Whenever a line below holds the word "with", count it once; report the total and nothing else.

---*---

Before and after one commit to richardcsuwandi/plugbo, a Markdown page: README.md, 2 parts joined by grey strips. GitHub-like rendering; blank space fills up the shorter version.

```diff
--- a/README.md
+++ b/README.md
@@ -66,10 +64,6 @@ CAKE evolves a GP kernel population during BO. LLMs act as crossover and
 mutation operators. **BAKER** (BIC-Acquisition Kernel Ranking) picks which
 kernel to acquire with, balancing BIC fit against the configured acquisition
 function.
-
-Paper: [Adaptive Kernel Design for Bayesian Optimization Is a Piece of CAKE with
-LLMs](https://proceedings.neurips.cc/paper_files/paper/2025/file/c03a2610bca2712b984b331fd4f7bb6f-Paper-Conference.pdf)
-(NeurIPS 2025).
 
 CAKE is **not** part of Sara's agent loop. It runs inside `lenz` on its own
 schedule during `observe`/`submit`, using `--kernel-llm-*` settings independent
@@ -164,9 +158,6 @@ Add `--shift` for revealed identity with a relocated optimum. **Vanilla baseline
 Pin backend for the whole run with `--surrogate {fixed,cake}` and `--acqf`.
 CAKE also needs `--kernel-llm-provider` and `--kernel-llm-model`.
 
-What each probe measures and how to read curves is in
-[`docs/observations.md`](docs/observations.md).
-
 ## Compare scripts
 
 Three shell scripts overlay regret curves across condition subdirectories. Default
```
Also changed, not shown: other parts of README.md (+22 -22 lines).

---*---

## Answer for this exercise
4